The development of novel porous materials benefitsmost from a holistic approach that examines all aspects of the synthetic chemistry. Complementary to organic chemistry, the rich diversity of inorganic chemistry has a lot to offer in the new materials design. Our strategies for developing new porous solids target geometrical, structural, and chemical tuning of porous frameworks, as well as extra-framework species. In practical synthesis, in addition to types of ligands, the chemical and geometrical control requires consideration of a number of synthetic variables such as inorganic nodes of various size and coordination preference, forms of inorganic precursors, solvents/co-solvents, additives, and sometimes structure-directing agents in the case of charged frameworks. As more and more sophisticated synthetic design strategies are being developed, more complex multi-component assembly processes including heterometallic systems have also been realized. All of these variables demonstrate the power of inorganic chemistry in the materials design, leading to a family of high-performance materials with potential applications in areas such as gas sorption, ion exchange and catalysis.

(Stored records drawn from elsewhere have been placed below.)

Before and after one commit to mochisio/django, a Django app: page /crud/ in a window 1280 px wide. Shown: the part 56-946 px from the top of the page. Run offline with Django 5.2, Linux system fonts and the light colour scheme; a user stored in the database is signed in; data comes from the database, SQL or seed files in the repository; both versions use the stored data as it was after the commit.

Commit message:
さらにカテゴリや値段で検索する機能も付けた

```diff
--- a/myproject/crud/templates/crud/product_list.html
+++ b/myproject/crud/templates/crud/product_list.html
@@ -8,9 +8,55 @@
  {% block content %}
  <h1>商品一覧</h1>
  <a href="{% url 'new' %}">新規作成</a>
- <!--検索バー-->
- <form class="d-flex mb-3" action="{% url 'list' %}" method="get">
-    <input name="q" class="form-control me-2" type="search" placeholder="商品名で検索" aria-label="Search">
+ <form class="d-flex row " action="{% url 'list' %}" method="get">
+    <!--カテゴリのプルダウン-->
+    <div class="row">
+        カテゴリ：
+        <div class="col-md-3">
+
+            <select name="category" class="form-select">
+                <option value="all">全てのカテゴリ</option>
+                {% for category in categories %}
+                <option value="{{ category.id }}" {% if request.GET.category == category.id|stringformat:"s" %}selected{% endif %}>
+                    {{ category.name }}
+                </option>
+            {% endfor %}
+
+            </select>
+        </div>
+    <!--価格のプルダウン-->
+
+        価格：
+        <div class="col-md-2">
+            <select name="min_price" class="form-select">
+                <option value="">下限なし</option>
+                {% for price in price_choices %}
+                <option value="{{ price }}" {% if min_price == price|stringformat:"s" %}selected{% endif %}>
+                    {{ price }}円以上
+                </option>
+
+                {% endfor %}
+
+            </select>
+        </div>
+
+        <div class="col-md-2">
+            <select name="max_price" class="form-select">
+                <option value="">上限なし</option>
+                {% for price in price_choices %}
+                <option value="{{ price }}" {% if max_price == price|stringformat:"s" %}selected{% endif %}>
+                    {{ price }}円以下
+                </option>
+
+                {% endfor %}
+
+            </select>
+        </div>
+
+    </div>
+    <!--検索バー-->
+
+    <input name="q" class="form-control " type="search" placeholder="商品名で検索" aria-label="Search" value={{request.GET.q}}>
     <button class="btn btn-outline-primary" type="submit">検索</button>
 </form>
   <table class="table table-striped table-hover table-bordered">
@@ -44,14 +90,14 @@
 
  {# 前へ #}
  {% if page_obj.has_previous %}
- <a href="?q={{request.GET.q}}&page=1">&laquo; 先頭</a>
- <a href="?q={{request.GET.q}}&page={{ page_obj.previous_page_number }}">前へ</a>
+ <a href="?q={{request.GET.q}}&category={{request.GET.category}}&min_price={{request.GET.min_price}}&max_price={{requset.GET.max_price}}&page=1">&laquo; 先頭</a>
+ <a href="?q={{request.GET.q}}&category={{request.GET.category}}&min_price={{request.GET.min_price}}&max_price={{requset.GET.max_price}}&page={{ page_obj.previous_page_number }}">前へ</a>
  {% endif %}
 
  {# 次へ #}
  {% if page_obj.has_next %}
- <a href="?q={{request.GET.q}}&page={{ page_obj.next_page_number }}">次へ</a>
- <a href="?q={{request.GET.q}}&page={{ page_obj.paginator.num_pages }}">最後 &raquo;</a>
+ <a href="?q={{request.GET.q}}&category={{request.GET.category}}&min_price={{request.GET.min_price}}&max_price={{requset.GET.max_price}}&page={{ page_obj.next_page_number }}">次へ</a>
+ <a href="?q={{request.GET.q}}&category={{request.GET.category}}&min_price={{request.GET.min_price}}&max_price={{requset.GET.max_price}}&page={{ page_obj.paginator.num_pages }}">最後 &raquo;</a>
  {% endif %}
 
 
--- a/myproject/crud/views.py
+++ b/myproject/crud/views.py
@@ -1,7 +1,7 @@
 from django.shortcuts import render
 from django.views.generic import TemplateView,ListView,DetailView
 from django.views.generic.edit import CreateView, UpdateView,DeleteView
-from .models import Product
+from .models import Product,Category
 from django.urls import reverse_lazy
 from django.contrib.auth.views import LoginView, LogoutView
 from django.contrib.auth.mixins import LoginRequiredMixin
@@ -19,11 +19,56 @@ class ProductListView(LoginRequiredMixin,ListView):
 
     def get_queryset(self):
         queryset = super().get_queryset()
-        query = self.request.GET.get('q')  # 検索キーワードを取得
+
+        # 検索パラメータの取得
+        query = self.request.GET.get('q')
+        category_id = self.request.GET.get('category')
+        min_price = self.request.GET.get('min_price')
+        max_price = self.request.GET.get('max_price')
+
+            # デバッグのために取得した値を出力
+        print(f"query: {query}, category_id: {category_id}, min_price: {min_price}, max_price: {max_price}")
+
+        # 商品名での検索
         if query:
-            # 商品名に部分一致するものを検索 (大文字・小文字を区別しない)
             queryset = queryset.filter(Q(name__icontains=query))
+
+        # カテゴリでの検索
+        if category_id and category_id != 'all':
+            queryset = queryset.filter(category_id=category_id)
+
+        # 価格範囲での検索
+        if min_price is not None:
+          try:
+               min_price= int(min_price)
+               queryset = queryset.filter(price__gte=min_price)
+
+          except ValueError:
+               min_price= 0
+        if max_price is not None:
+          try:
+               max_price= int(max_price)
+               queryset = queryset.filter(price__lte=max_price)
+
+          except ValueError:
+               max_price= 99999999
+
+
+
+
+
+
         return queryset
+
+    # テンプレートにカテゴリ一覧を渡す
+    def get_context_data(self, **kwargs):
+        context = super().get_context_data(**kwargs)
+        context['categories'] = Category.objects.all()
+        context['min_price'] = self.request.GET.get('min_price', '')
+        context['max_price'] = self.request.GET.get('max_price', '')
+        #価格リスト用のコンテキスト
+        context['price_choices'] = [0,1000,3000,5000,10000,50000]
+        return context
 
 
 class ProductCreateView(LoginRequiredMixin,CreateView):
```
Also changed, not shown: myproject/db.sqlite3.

Prof. Xianhui Bu received his Ph.D. in Chemistry from State University of New York at Buffalo (1992), with Philip Coppens. Between 1992 and 2003, he did his research with Prof. Galen Stucky at UC Santa Barbara, while supervising the X-ray diffraction facility. He joined the faculty at California State University Long Beach in 2003. He received a lot of awards including Henry Dreyfus Teacher-Scholar Award (2009-2015), US NSF Division of Materials Research CAREER award (2009-2014), Distinguished Faculty Scholarly & Creative Achievement Award, CSULB (2009) and Provost's Award for Impact Accomplishment in Research, CSULB (2008). Bu’s group has made a number of important contributions through development of new synthetic methods and advanced structural concepts. These methods and concepts have inspired many research groups worldwide in the synthetic design of new crystalline porous materials.